Exercise: Please count how many lines of the data include the word "CHANGELOG". Give only that number in reply.

[Before-and-after change data]
Content starts

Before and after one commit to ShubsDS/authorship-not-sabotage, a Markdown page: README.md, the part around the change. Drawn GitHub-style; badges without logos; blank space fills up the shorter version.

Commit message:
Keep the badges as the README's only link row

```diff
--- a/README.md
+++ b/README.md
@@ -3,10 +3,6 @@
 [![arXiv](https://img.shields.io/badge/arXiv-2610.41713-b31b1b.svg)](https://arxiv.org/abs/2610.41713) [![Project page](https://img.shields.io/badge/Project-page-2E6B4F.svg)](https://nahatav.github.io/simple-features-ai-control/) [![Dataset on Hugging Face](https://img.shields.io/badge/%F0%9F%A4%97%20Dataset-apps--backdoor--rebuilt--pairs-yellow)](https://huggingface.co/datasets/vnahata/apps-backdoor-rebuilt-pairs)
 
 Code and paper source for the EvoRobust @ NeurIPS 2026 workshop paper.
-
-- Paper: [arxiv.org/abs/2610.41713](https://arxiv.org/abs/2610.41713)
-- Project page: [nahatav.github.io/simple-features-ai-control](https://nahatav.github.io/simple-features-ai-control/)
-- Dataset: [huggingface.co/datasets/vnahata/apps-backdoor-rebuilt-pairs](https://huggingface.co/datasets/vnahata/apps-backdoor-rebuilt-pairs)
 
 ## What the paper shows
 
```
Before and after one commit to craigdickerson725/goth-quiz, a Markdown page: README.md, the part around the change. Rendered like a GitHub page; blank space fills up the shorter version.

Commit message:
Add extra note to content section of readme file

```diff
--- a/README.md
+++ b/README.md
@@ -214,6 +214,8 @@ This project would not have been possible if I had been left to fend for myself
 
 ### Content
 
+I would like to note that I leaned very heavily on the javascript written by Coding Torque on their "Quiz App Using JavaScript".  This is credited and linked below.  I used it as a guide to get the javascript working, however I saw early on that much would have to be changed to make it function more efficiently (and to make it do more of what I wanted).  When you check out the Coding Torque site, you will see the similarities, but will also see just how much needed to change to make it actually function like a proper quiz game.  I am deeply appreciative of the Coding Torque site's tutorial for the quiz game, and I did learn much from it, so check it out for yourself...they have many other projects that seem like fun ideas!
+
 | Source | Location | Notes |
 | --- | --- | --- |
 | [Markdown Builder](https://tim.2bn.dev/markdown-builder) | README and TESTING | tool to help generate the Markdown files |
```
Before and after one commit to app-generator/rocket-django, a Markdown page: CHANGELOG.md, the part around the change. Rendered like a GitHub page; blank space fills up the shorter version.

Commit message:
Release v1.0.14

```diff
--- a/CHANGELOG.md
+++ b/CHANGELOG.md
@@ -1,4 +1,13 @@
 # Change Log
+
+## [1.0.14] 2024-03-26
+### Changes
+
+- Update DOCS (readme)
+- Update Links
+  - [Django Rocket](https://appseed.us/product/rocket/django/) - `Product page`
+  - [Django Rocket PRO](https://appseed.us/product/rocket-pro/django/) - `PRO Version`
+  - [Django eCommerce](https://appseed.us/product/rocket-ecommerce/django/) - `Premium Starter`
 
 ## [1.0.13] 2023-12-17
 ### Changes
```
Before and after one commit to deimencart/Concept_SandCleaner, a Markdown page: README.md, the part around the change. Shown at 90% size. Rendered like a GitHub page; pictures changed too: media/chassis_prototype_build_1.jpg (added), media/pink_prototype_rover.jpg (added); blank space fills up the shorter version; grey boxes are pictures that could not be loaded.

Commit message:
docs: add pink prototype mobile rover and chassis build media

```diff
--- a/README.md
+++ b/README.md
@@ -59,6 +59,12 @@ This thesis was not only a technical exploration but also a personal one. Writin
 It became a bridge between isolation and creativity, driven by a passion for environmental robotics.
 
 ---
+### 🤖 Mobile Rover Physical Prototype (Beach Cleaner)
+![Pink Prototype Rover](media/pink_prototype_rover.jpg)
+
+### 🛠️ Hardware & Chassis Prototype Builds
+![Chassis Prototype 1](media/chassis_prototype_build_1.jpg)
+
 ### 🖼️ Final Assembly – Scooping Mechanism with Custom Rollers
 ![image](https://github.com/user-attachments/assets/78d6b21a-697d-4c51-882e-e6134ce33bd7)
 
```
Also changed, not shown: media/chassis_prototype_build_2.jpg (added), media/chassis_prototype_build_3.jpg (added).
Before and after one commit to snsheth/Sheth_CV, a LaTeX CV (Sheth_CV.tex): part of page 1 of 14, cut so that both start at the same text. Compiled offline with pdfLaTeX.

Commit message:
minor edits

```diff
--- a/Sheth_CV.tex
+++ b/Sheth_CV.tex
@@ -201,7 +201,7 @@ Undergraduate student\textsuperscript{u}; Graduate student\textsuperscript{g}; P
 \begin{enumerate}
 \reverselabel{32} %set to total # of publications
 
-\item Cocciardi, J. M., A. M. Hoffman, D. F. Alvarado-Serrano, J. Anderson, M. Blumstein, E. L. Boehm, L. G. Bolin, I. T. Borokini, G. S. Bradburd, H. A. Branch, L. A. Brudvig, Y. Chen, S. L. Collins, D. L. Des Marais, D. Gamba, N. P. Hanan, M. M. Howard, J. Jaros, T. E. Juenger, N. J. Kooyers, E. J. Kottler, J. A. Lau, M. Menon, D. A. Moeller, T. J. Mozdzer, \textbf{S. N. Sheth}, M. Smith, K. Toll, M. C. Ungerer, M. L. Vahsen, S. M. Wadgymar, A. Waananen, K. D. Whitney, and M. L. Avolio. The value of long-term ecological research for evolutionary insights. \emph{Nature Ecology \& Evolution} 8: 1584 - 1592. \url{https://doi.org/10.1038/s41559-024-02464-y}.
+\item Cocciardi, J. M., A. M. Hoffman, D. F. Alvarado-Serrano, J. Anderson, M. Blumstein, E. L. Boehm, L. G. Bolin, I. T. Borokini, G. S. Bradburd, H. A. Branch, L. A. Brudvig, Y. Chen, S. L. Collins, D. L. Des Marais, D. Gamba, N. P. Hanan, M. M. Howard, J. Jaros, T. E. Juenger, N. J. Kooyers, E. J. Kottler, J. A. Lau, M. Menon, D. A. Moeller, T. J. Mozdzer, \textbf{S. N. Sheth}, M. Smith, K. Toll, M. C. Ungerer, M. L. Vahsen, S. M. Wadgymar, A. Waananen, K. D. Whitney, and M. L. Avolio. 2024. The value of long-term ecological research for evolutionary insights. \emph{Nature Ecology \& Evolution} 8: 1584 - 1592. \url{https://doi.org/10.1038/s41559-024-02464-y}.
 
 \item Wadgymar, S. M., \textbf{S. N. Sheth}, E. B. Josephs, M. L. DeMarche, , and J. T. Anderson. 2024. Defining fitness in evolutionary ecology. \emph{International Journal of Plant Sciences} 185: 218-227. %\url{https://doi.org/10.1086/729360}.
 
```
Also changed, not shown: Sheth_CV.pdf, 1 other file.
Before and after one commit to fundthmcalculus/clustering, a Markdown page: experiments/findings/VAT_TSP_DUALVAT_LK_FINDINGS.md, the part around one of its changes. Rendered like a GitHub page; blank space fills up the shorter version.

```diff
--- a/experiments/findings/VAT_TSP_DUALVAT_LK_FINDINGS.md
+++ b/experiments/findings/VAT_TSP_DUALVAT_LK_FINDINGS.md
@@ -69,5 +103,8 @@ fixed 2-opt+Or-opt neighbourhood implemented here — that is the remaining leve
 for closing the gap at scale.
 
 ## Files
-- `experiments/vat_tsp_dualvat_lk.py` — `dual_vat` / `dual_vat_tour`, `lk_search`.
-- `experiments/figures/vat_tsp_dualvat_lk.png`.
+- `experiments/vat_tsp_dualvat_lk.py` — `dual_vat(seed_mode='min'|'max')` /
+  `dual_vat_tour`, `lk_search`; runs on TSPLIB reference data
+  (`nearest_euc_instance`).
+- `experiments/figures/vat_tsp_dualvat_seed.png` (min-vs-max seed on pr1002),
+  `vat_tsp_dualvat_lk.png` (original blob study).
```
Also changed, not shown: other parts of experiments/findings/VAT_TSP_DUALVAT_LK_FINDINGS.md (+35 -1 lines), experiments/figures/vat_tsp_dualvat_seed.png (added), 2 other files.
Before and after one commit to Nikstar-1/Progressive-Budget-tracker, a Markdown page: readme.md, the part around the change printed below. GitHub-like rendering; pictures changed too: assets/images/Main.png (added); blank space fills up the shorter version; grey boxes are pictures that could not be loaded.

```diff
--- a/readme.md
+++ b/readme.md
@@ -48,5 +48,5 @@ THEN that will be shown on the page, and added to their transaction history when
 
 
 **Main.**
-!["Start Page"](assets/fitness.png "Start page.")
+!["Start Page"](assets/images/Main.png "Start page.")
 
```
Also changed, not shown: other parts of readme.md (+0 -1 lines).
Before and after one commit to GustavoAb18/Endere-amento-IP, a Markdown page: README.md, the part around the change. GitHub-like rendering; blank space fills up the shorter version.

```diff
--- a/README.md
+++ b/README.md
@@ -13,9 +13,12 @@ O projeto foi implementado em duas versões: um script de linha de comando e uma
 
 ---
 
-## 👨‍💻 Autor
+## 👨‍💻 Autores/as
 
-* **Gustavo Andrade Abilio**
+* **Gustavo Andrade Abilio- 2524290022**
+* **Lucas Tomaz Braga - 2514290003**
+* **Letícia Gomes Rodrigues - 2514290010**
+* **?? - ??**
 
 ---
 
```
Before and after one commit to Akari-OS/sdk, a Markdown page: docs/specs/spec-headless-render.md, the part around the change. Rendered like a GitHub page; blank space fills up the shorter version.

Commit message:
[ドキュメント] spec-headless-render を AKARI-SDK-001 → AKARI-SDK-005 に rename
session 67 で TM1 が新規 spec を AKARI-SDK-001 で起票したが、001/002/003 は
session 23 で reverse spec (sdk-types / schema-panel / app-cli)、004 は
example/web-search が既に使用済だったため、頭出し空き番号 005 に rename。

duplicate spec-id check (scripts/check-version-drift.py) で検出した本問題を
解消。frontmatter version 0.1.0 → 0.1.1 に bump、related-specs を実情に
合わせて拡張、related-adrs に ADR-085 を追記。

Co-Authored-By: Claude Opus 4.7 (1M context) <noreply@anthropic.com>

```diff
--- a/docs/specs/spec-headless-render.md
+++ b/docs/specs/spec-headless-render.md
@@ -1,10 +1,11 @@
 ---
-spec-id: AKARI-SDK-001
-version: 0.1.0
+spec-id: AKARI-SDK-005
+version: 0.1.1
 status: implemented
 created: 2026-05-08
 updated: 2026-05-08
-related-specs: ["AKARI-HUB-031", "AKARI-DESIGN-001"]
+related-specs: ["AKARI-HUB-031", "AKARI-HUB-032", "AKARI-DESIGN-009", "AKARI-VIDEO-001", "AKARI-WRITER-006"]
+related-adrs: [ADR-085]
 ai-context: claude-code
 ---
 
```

Content ends

Response: 3